Lexus announced it will debut the Kinetic Seat Concept at the 2016 Paris Motor Show. The upholstery is made form synthetic protein-based faux genetically engineered spider silk in a web pattern. It looks cools and should feel cool. It’s looks like an Aeron chair decorated for Halloween.
In humans, the spine acts to stabilize the head. It allows the pelvis and chest to rotate in opposite directions, stabilizing movement of the head even while walking or jogging. In order to recreate this movement in car seats, the seat cushion and back rest were designed to move kinetically with occupant weight and external forces. Thus, simply sitting in the seat helps stabilize head movement caused by vehicle motion, keeping the field of vision steady. This reduces the burden on occupants, improving ease of driving and comfort.
The seat frame “upholstery” comprises a spider web-pattern net with threads that spread out radially from the center of the back rest. The net is sufficiently flexible to closely fit body shape, dispersing the load to help make it possible to sit comfortably for prolonged periods. The center of the back rest is at shoulder blade height, which induces rotational movement of the chest around the seat’s pivotal axis. This helps to stabilize the head and thus helps to ensure a high level of support. The seat has also been made slimmer, making the overall car lighter in weight.
The threads at the back rest of the spider web-pattern construction are made from environmentally-conscious synthetic spider silk materials* instead of petroleum-derived materials. The main component of this material is protein, which is created through microbial fermentation, then spun and processed into a new material offering superior shock absorbance properties. The greatest property of spider silk is its incredible toughness. This material has the equivalent strength of carbon fiber, but an amazing 40 times the toughness. The seat is covered with QMONOS material developed by Spiber Inc.
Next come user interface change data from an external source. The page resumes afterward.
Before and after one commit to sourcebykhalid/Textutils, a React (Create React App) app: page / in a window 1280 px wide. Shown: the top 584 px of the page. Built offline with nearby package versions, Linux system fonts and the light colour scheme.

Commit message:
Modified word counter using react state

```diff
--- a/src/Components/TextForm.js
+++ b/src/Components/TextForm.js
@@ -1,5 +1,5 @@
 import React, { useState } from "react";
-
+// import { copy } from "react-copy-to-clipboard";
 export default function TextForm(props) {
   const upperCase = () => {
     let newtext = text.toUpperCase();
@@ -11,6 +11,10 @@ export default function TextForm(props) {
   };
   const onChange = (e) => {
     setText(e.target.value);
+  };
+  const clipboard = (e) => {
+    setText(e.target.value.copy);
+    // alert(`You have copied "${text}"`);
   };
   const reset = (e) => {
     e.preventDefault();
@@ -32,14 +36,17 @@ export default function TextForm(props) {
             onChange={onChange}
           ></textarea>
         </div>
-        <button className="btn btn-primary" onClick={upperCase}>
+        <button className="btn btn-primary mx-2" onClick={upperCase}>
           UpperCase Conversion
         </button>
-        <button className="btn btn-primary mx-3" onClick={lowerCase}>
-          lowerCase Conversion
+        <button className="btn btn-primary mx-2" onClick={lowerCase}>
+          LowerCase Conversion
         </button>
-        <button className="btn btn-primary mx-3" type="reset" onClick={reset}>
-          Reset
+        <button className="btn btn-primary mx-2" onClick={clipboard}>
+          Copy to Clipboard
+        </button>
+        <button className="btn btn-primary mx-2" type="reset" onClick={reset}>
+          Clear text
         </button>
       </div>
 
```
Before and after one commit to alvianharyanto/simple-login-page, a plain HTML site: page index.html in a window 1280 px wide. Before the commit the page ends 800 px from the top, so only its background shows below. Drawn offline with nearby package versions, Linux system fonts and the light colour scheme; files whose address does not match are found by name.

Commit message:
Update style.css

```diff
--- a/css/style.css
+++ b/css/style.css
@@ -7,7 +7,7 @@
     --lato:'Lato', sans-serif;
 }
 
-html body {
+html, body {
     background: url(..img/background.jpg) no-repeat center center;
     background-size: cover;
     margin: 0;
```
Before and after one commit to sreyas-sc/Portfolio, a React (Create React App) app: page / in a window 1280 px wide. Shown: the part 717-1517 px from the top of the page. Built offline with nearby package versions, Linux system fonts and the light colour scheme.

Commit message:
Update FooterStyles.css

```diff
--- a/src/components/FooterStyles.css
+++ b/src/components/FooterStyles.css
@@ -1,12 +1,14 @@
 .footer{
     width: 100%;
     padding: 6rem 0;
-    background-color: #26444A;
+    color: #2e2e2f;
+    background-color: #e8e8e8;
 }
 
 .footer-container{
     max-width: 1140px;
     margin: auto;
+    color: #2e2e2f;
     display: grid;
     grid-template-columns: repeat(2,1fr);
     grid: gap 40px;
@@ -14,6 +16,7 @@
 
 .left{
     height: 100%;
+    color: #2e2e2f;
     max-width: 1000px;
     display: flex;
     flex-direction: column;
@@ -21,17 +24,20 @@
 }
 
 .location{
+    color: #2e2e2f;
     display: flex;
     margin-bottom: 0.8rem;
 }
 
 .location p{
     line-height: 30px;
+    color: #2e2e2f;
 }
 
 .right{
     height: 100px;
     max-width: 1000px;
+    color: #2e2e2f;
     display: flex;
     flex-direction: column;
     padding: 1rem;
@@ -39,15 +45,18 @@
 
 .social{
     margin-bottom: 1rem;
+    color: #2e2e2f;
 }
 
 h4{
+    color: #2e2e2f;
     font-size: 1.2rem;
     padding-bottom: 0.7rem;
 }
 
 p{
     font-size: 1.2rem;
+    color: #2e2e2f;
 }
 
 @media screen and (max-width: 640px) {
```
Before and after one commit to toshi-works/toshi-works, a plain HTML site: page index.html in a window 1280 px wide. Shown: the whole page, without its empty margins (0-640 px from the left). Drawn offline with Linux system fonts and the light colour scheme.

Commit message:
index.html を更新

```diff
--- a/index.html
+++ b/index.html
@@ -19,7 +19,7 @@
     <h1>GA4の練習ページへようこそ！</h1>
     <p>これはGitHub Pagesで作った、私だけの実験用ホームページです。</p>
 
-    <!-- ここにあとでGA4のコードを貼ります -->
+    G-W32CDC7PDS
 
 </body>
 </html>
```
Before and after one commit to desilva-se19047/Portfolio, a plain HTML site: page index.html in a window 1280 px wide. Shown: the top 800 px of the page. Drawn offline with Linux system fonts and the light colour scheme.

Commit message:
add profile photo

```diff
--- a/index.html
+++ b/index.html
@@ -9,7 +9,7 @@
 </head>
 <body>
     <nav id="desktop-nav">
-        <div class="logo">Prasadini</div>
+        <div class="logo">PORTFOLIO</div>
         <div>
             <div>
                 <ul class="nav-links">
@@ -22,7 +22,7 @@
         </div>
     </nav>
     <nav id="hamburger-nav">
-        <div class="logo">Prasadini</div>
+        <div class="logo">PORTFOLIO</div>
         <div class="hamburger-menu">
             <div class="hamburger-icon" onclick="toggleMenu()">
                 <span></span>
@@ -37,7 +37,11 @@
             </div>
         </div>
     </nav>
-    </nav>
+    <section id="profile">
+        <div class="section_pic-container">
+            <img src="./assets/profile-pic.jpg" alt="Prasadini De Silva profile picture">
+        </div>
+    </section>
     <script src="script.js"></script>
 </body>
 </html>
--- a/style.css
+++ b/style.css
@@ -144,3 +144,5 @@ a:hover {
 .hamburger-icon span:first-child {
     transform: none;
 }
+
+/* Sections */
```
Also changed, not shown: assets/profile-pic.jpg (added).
The artificial spider silk produced at Spiber is optimized through four processes. First, the silk-producing regions of the spider’s genome are analyzed. Spiber then artificially synthesize a gene to maximize strength, elasticity, and the potential for industrial productivity using genetic engineering techniques. Second, Spiber introduce this recombinant gene into a microbe and culture it. They then separate the spider silk protein from the host microbes. Third, the resulting protein is refined and spun into a fiber. Finally, this fiber is then used in the development of a variety of products and the resulting properties are examined. The results of these examinations, including productivity and fiber properties, are stored in a database, and this hypothesis-driven trial and error knowledge is used in the next series of development. In this way, each iteration of the material becomes more and more refined as each generation of research progresses.